What to work on
Wherever a line in the data below holds "full", copy that line.

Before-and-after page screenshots
· · · ·

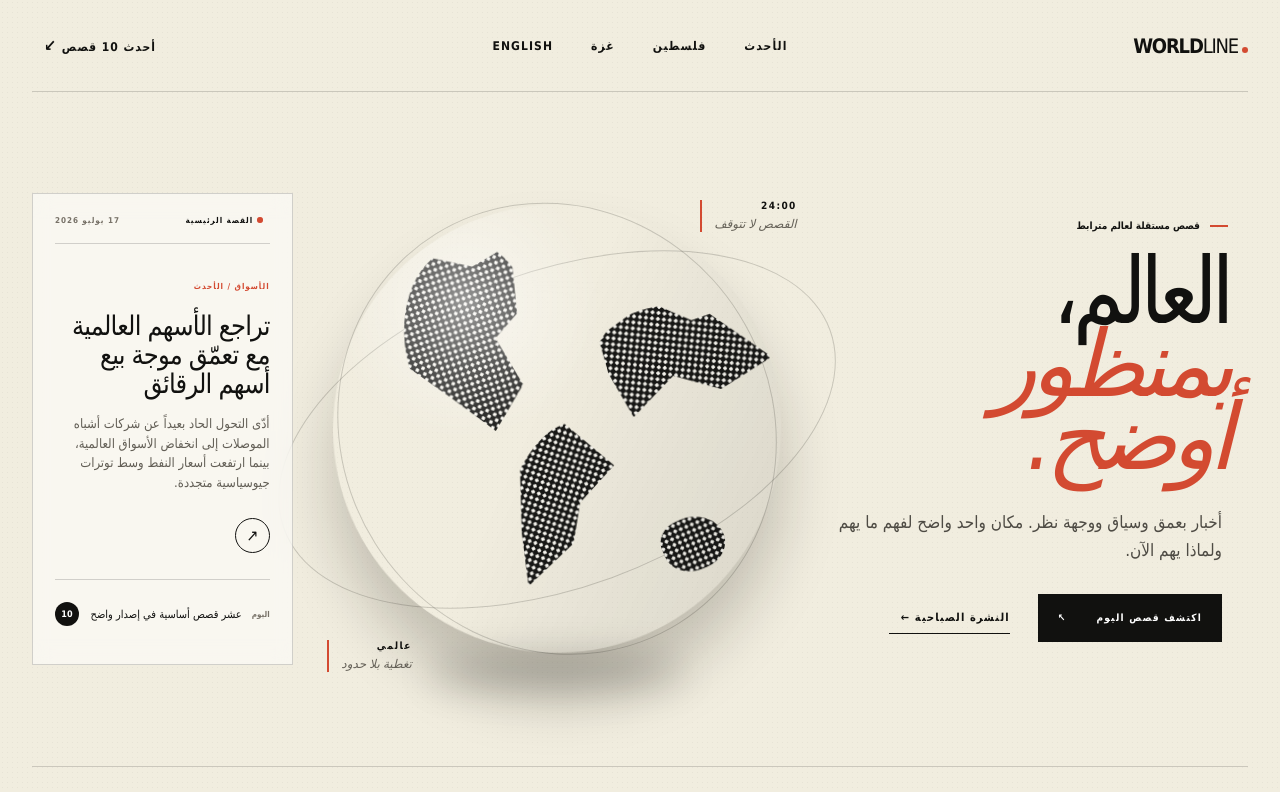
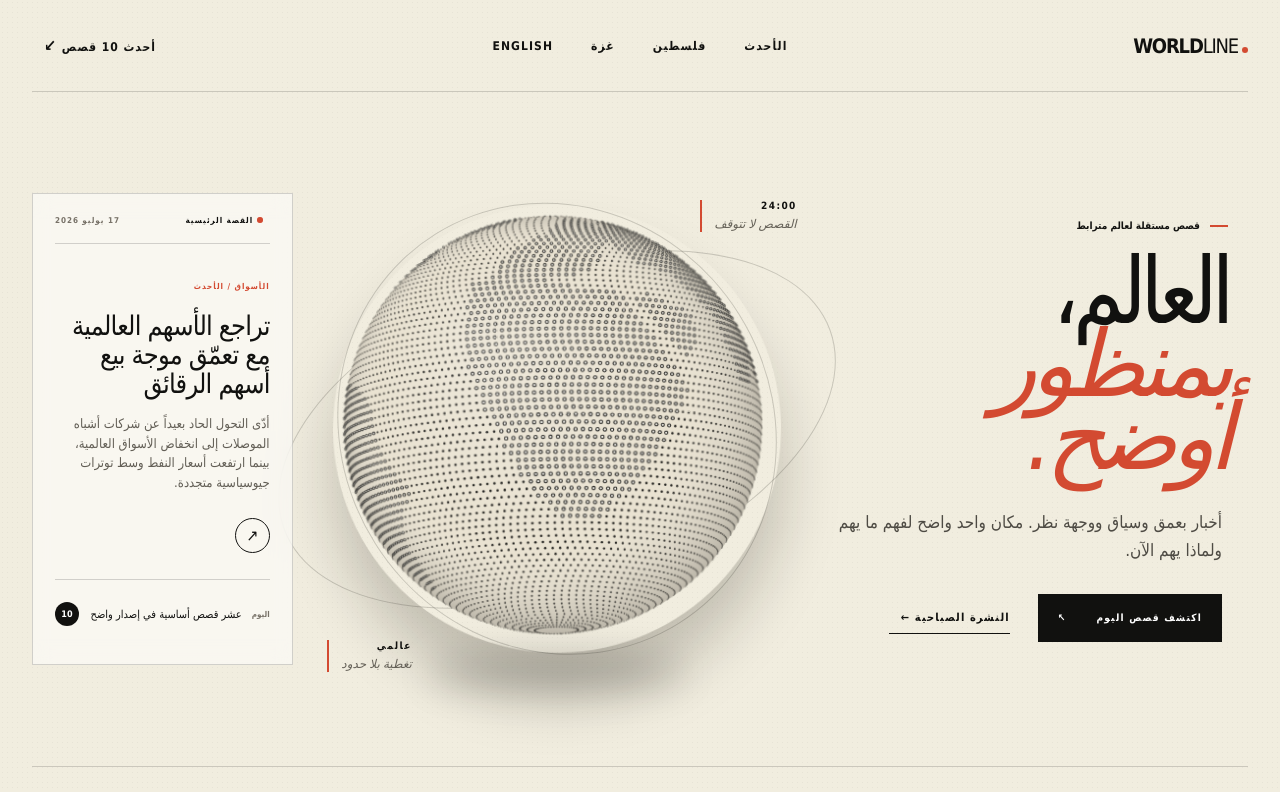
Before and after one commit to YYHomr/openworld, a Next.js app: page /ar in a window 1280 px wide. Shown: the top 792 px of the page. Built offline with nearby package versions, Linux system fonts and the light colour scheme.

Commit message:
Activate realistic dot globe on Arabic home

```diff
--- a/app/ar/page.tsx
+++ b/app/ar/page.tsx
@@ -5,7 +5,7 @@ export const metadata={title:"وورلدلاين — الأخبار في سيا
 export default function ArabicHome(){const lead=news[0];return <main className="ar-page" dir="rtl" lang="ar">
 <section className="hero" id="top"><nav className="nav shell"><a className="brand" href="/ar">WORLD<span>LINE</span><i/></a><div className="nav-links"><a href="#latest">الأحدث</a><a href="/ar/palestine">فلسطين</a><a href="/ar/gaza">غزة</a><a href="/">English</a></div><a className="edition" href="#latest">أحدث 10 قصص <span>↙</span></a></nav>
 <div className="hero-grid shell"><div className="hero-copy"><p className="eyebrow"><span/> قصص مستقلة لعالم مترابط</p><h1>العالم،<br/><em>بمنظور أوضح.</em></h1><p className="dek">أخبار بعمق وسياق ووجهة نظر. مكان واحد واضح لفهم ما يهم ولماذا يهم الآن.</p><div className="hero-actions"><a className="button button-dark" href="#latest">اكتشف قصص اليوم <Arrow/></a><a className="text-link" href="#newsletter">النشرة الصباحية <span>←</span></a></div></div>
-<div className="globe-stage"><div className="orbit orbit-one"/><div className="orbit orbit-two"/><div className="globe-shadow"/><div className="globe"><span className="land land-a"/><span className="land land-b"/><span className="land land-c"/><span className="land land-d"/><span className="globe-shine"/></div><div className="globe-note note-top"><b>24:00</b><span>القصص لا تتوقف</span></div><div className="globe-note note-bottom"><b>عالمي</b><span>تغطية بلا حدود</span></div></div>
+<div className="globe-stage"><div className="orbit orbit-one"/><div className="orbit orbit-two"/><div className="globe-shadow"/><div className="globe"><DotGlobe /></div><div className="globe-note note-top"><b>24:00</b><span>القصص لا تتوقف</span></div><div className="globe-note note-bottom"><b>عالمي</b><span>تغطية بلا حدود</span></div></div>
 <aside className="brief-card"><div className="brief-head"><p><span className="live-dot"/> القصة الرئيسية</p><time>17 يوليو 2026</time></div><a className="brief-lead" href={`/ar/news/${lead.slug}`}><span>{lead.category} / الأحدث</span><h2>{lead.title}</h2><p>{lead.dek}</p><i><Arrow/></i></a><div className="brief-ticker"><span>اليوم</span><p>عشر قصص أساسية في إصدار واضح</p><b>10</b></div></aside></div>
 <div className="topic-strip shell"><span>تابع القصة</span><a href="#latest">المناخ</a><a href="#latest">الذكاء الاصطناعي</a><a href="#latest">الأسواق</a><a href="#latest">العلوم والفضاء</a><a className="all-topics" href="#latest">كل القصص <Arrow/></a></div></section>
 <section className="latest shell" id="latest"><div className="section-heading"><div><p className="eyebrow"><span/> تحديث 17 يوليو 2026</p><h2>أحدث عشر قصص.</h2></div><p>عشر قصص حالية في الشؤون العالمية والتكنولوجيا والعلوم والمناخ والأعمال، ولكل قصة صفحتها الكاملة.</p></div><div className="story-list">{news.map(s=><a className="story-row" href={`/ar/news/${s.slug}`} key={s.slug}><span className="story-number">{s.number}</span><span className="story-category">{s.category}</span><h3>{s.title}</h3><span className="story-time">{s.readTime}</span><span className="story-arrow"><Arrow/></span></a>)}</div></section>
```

· · · ·

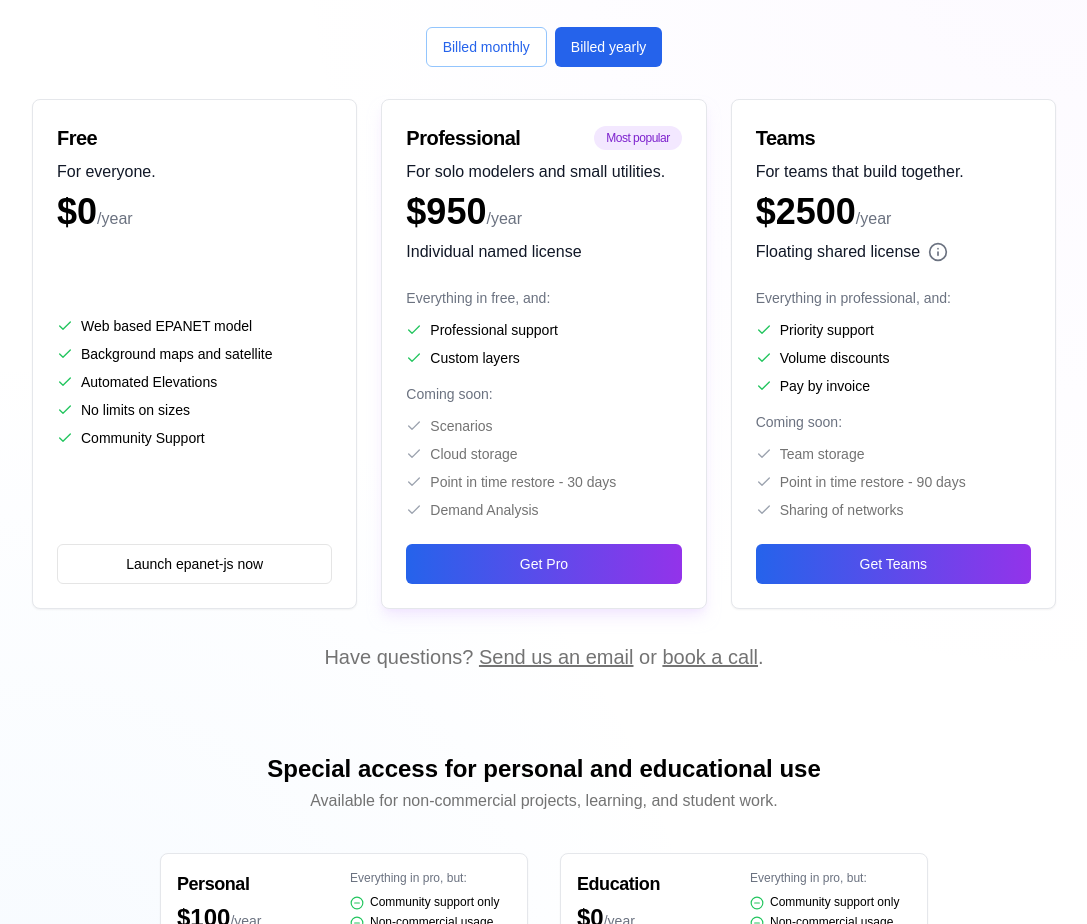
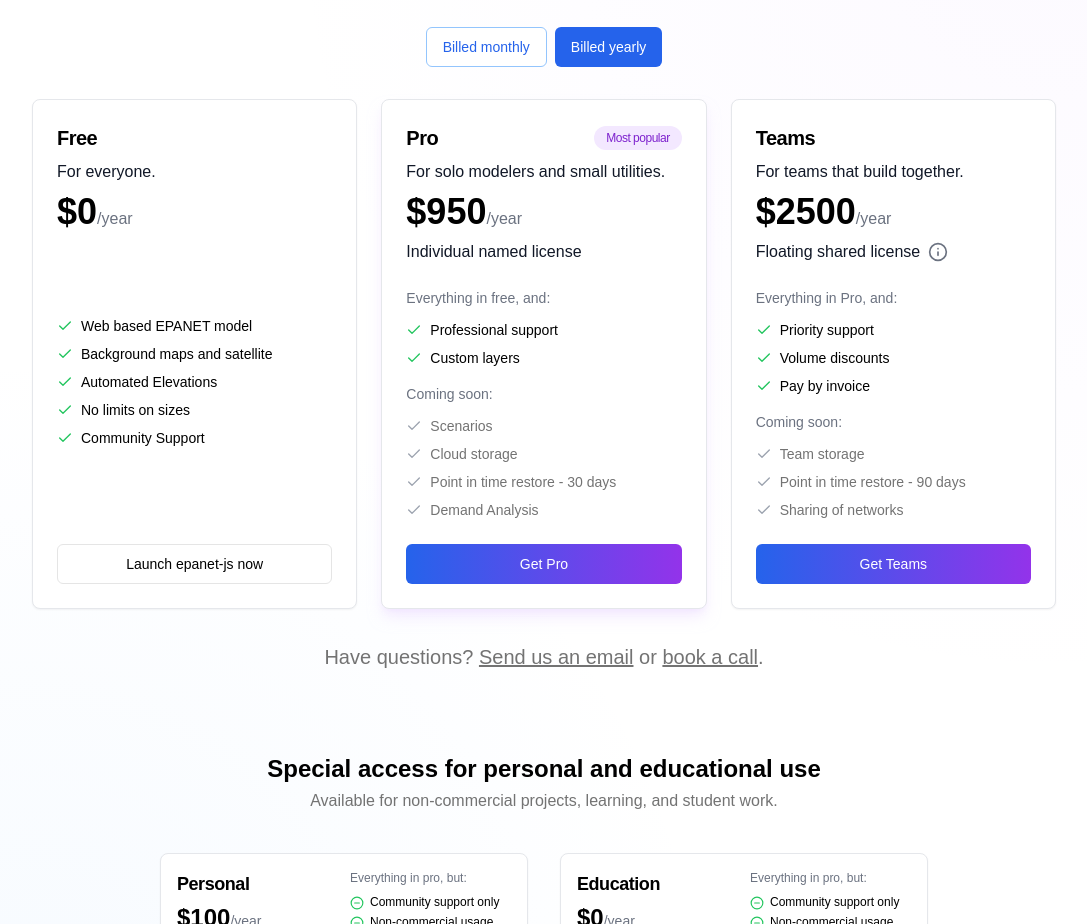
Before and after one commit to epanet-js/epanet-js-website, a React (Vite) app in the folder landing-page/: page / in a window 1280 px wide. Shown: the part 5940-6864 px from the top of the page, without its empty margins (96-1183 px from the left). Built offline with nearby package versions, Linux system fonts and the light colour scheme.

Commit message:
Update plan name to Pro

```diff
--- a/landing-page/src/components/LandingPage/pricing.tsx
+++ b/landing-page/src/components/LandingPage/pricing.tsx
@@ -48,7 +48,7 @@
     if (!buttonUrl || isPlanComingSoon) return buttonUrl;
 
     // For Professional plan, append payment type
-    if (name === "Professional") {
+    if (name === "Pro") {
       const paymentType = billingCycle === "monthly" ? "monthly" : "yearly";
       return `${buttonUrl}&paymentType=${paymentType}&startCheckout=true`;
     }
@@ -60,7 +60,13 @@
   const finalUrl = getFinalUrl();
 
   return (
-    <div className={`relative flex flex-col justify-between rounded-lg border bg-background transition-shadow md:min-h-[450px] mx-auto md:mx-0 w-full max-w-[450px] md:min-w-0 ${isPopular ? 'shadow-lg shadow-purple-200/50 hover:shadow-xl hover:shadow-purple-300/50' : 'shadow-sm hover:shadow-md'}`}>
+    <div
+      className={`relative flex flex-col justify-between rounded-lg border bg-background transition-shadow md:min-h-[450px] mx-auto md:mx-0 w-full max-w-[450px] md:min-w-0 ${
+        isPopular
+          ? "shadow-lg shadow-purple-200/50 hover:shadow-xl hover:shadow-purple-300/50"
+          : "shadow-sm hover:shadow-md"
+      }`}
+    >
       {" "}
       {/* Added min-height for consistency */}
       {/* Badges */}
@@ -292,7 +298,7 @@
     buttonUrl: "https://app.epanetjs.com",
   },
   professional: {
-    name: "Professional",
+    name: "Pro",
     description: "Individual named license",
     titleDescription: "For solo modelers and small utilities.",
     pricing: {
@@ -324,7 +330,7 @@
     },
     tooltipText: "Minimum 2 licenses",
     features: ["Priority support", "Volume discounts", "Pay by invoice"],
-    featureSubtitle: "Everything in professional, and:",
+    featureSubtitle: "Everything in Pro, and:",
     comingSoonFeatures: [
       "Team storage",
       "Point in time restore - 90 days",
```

· · · ·

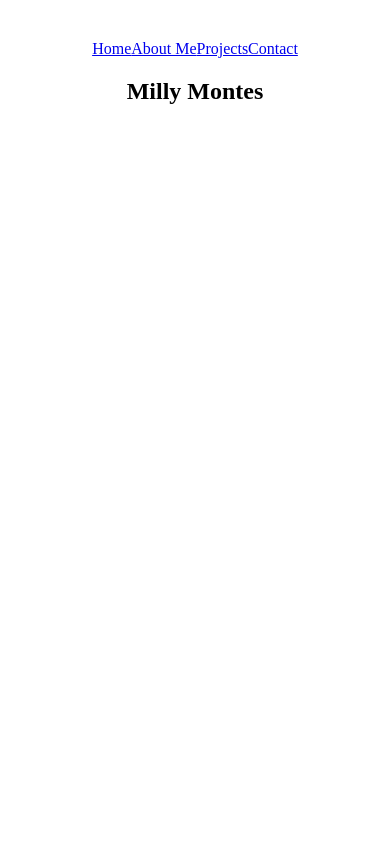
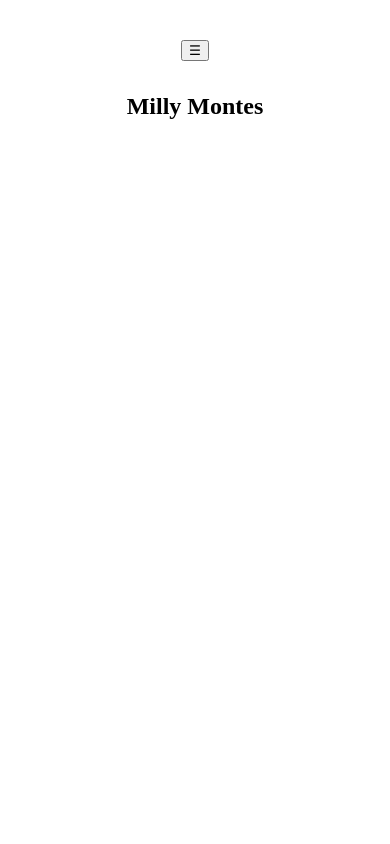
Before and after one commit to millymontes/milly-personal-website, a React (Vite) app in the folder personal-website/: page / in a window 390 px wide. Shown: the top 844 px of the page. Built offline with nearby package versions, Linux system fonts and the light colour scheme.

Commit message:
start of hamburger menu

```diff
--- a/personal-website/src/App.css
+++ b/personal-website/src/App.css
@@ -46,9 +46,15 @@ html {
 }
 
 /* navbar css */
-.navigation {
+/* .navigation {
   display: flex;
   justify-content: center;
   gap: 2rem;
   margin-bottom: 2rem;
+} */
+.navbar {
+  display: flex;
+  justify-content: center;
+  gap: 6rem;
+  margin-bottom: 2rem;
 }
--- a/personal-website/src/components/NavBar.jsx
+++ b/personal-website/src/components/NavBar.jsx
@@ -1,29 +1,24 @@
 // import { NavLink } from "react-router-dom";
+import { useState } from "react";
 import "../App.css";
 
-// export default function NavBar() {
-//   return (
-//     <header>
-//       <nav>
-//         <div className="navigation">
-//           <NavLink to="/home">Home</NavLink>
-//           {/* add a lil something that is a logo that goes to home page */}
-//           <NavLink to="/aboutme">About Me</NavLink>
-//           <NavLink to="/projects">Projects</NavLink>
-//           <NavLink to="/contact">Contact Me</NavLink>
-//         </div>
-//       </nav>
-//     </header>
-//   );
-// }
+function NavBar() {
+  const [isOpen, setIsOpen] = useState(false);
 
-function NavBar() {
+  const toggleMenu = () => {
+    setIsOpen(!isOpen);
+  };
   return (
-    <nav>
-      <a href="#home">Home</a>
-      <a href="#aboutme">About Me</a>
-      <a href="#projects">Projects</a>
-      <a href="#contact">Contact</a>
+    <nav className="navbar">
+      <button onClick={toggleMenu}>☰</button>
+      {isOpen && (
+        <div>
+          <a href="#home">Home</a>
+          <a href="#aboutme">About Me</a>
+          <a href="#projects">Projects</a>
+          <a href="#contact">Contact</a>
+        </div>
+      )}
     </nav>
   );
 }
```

· · · ·

Your solution
-    <div className={`relative flex flex-col justify-between rounded-lg border bg-background transition-shadow md:min-h-[450px] mx-auto md:mx-0 w-full max-w-[450px] md:min-w-0 ${isPopular ? 'shadow-lg shadow-purple-200/50 hover:shadow-xl hover:shadow-purple-300/50' : 'shadow-sm hover:shadow-md'}`}>
+      className={`relative flex flex-col justify-between rounded-lg border bg-background transition-shadow md:min-h-[450px] mx-auto md:mx-0 w-full max-w-[450px] md:min-w-0 ${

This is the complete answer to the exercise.